The value of trust to both politicians and businesses cannot be overstated.
With it comes a licence to operate and the freedom to make controversial decisions. Without it, every judgement is questioned, every decision subject to withering scrutiny.
The details of Blair's credibility gap on Iraq are unambiguous. An NOP poll this week claimed that 60 per cent of the population believed he had lied over the threat posed by Iraq. Two-fifths said he should resign.
And yet, the sort of trust needed to govern effectively is not one-dimensional.
It is perfectly conceivable to trust someone on one issue, but not on another - to allow some latitude on public services, say, while condemning his alleged deceit on Iraq.
The Labour Party, of course, trusts Blair on neither.
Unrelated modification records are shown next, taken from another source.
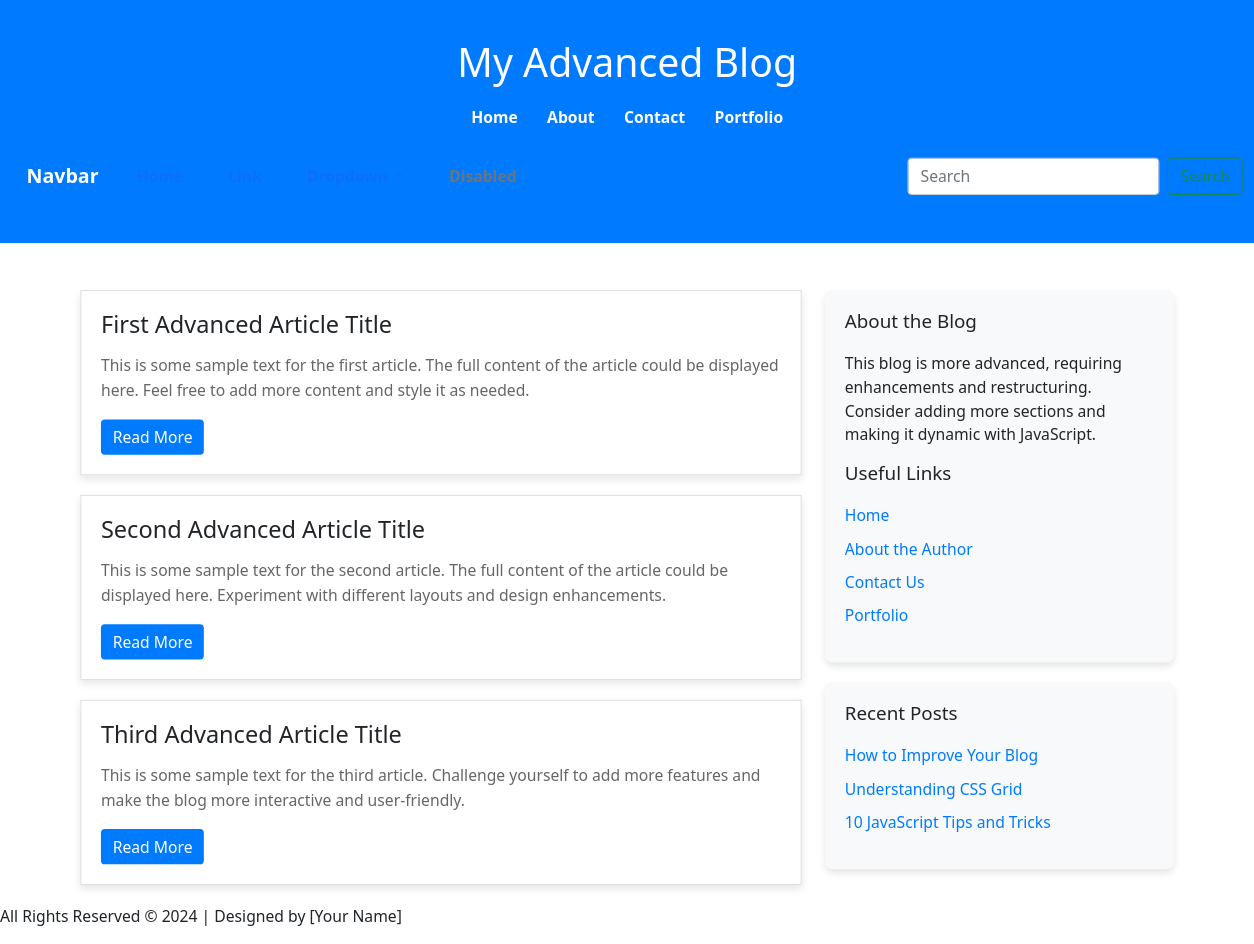
Repository: zeinawady/Blog-Code-Refactoring
Page: index.html
The author's editor kept a copy of each file at every save. The page is drawn from the files as they stood at one save, then again after the next save.
The browser window is 1280 px wide. The pictures show the whole page, at 98% of full size.

Above is the page before, as saved 2024-09-23 14:07:53.

### index.html
<!DOCTYPE html>
<html lang="en">
  <head>
    <meta charset="UTF-8" />
    <meta name="viewport" content="width=device-width, initial-scale=1.0" />
    <title>My Advanced Blog</title>
    <link rel="stylesheet" href="style.css">
    <link
      href="https://cdn.jsdelivr.net/npm/bootstrap@5.1.3/dist/css/bootstrap.min.css"
      rel="stylesheet"
    />

  </head>
  <body>
    <header>
      <h1>My Advanced Blog</h1>
      <nav>
        <a href="#">Home</a>
        <a href="#">About</a>
        <a href="#">Contact</a>
        <a href="#">Portfolio</a>
      </nav>
      <nav class="navbar navbar-expand-lg bg-body-tertiary">
        <div class="container-fluid">
          <a class="navbar-brand" href="#">Navbar</a>
          <button class="navbar-toggler" type="button" data-bs-toggle="collapse" data-bs-target="#navbarSupportedContent" aria-controls="navbarSupportedContent" aria-expanded="false" aria-label="Toggle navigation">
            <span class="navbar-toggler-icon"></span>
          </button>
          <div class="collapse navbar-collapse" id="navbarSupportedContent">
            <ul class="navbar-nav me-auto mb-2 mb-lg-0">
              <li class="nav-item">
                <a class="nav-link active" aria-current="page" href="#">Home</a>
              </li>
              <li class="nav-item">
                <a class="nav-link" href="#">Link</a>
              </li>
              <li class="nav-item dropdown">
                <a class="nav-link dropdown-toggle" href="#" role="button" data-bs-toggle="dropdown" aria-expanded="false">
                  Dropdown
                </a>
                <ul class="dropdown-menu">
                  <li><a class="dropdown-item" href="#">Action</a></li>
                  <li><a class="dropdown-item" href="#">Another action</a></li>
                  <li><hr class="dropdown-divider"></li>
                  <li><a class="dropdown-item" href="#">Something else here</a></li>
                </ul>
              </li>
              <li class="nav-item">
                <a class="nav-link disabled" aria-disabled="true">Disabled</a>
              </li>
            </ul>
            <form class="d-flex" role="search">
              <input class="form-control me-2" type="search" placeholder="Search" aria-label="Search">
              <button class="btn btn-outline-success" type="submit">Search</button>
            </form>
          </div>
        </div>
      </nav>
    </header>

    <div class="container mt-5">
      <div class="row">
        <div class="col-lg-8">
          <article>
            <h2>First Advanced Article Title</h2>
            <p>
              This is some sample text for the first article. The full content
              of the article could be displayed here. Feel free to add more
              content and style it as needed.
            </p>
            <button class="btn btn-primary">Read More</button>
          </article>
          <article>
            <h2>Second Advanced Article Title</h2>
            <p>
              This is some sample text for the second article. The full content
              of the article could be displayed here. Experiment with different
              layouts and design enhancements.
            </p>
            <button class="btn btn-primary">Read More</button>
          </article>
          <article>
            <h2>Third Advanced Article Title</h2>
            <p>
              This is some sample text for the third article. Challenge yourself
              to add more features and make the blog more interactive and
              user-friendly.
            </p>
            <button class="btn btn-primary">Read More</button>
          </article>
        </div>
        <div class="col-md-4">
          <aside>
            <h3>About the Blog</h3>
            <p>
              This blog is more advanced, requiring enhancements and
              restructuring. Consider adding more sections and making it dynamic
              with JavaScript.
            </p>
            <h3>Useful Links</h3>
            <ul>
              <li><a href="#">Home</a></li>
              <li><a href="#">About the Author</a></li>
              <li><a href="#">Contact Us</a></li>
              <li><a href="#">Portfolio</a></li>
            </ul>
          </aside>
          <aside>
            <h3>Recent Posts</h3>
            <ul>
              <li><a href="#">How to Improve Your Blog</a></li>
              <li><a href="#">Understanding CSS Grid</a></li>
              <li><a href="#">10 JavaScript Tips and Tricks</a></li>
            </ul>
          </aside>
        </div>
      </div>
    </div>

    <footer>
      <p>All Rights Reserved © 2024 | Designed by [Your Name]</p>
    </footer>

    <script src="https://cdn.jsdelivr.net/npm/bootstrap@5.1.3/dist/js/bootstrap.bundle.min.js"></script>
  </body>
</html>

### style.css
body {
    font-family: Arial, sans-serif;
    background-color: #f4f4f9;
  }
  header {
    background-color: #007bff;
    color: white;
    padding: 40px 0;
    text-align: center;
    position: relative;
  }
  header::after {
    content: "";
    position: absolute;
    bottom: -20px;
    left: 50%;
    transform: translateX(-50%);
    width: 100px;
    height: 5px;
    background-color: white;
  }
  nav {
    display: flex;
    justify-content: center;
    margin-top: 20px;
  }
  nav a {
    color: white;
    margin: 0 15px;
    text-decoration: none;
    font-weight: bold;
  }
  nav a:hover {
    text-decoration: underline;
  }
  article {
    border: 1px solid #ddd;
    margin-bottom: 20px;
    padding: 20px;
    background-color: white;
    box-shadow: 0 4px 8px rgba(0, 0, 0, 0.1);
    transition: transform 0.3s ease, box-shadow 0.3s ease;
  }
 artcile:hover {
    transform: translateY(-5px);
    box-shadow: 0 8px 16px rgba(0, 0, 0, 0.2);
  }
  article h2 {
    font-size: 1.5rem;
    margin-bottom: 15px;
  }
  article p {
    color: #666;
    line-height: 1.6;
  }
  article .btn-primary {
    background-color: #007bff;
    border: none;
  }
  article .btn-primary:hover {
    background-color: #0056b3;
  }
  aside {
    background-color: #f8f9fa;
    padding: 20px;
    border-radius: 8px;
    box-shadow: 0 4px 8px rgba(0, 0, 0, 0.1);
    margin-bottom: 20px;
  }
  aside h3 {
    margin-bottom: 20px;
    font-size: 1.2rem;
  }
  aside ul {
    list-style-type: none;
    padding-left: 0;
  }
  aside ul li {
    margin-bottom: 10px;
  }
  aside ul li a {
    color: #007bff;
    text-decoration: none;
  }
  aside ul li a:hover {
    text-decoration: underline;
  }
  .footer {
    background-color: #343a40;
    color: white;
    text-align: center;
    padding: 20px;
    margin-top: 40px;
  }
  .footer p {
    margin: 0;
  }

After the next save:
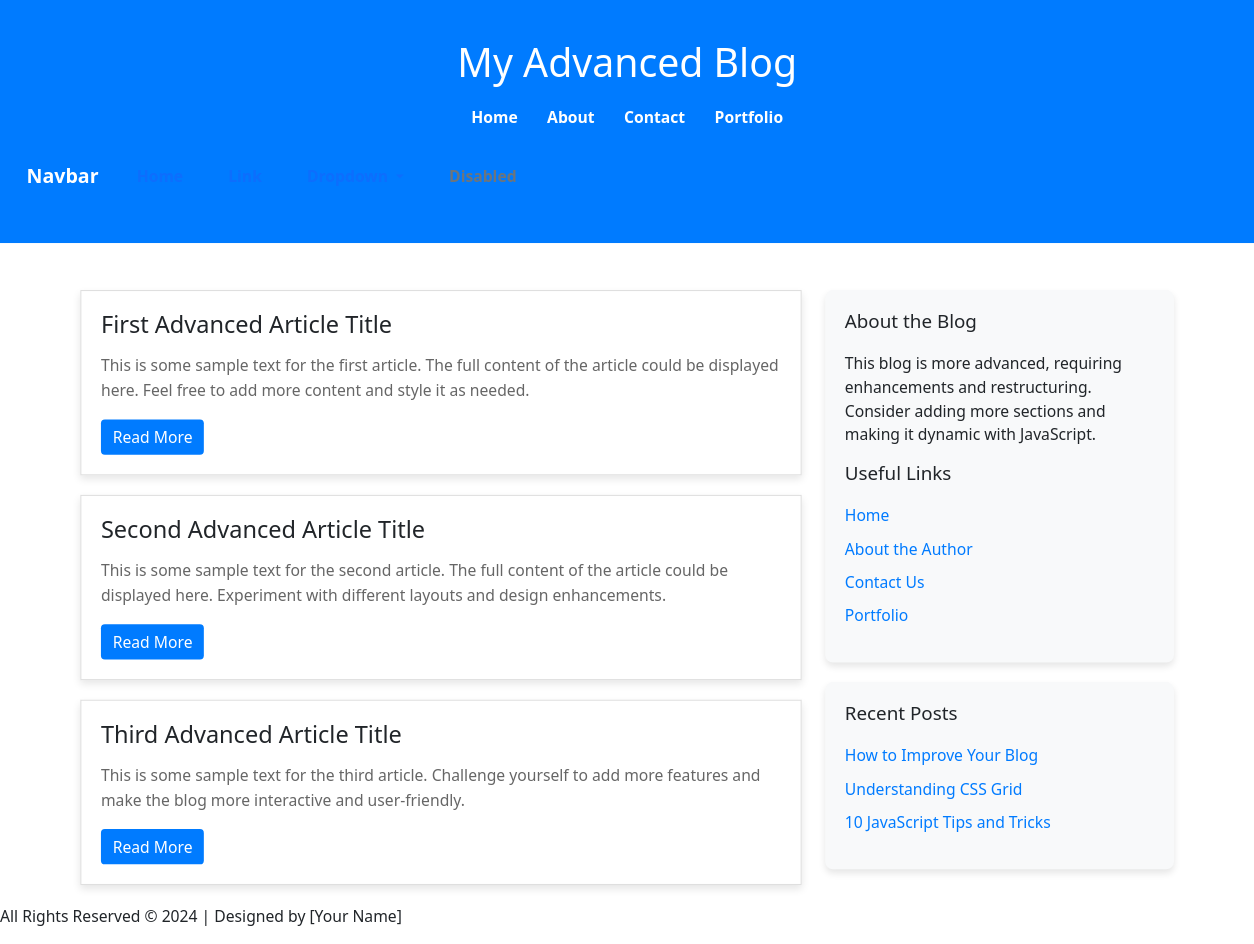
Saved 5 s later.
--- a/index.html
+++ b/index.html
@@ -49,10 +49,7 @@
                 <a class="nav-link disabled" aria-disabled="true">Disabled</a>
               </li>
             </ul>
-            <form class="d-flex" role="search">
-              <input class="form-control me-2" type="search" placeholder="Search" aria-label="Search">
-              <button class="btn btn-outline-success" type="submit">Search</button>
-            </form>
+
           </div>
         </div>
       </nav>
But then, as was underlined anew by his speech in Bournemouth, the leader's cool relations with the party have always been offset by the fact that he commands popularity in the wider electorate. Polls this week suggesting a continuing Labour lead over the Tories and the Liberal Democrats can only confirm that view.
So those advising the Prime Minister clearly feel all is not lost on issues outside the Iraq quagmire. The launch of what Blair called the largest policy consultation exercise in British history will have lobbyists rubbing their hands in anticipation. For a leader beset by allegations of arrogance and ignoring advice, it was also a PR masterstroke.